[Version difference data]
....

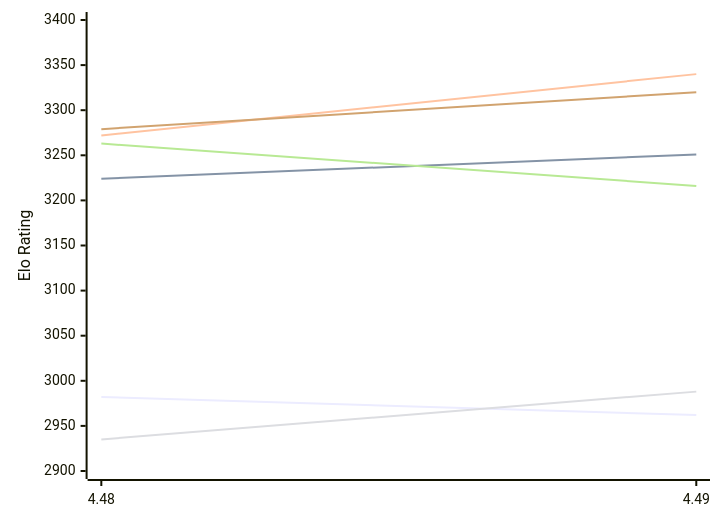
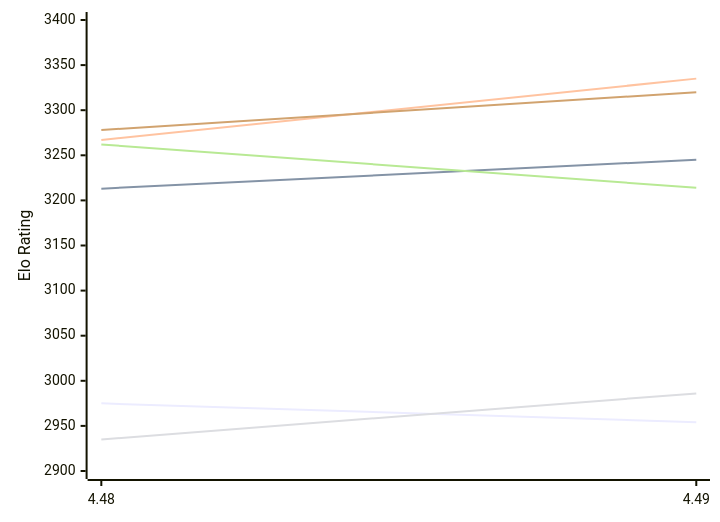
The first of 2 diagrams in engines/Cheng4.md (computer-chess-index/cci), drawn with Mermaid before and after one commit. The commit also changed other lines of this file, not shown here.

Commit message:
Update CCI Ratings (ELO VLTC) - 2026-11-26

````diff
--- a/engines/Cheng4.md
+++ b/engines/Cheng4.md
@@ -50,12 +50,12 @@
 ```mermaid
 %%{init: {"theme":"base","themeVariables":{"seriesColors:['#a3a3a3','#222221','#faa371']}}}%%
 xychart-beta
   x-axis ["4.48", "4.49"]
   y-axis "Elo Rating" 2900 --> 3400
-  line "E1: STC (8.0+0.08s)" [2982, 2962]
-  line "E1: LTC (60.0+0.60s)" [3224, 3251]
-  line "E1: VLTC (2m24s+1.12s)" [3272, 3340]
-  line "P1: STC (8.0+0.08s)" [2935, 2988]
-  line "P1: LTC (60.0+0.60s)" [3263, 3216]
-  line "P1: VLTC (2m24s+1.12s)" [3279, 3320]
+  line "E1: STC (8.0+0.08s)" [2975, 2954]
+  line "E1: LTC (60.0+0.60s)" [3213, 3245]
+  line "E1: VLTC (2m24s+1.12s)" [3267, 3335]
+  line "P1: STC (8.0+0.08s)" [2935, 2986]
+  line "P1: LTC (60.0+0.60s)" [3262, 3214]
+  line "P1: VLTC (2m24s+1.12s)" [3278, 3320]
 ```
````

....

## WHAT THE TASK ASKS
Say how many lines in the records hold the string "engines", please, and add no other words.

## SOLUTION TO THE EXERCISE
3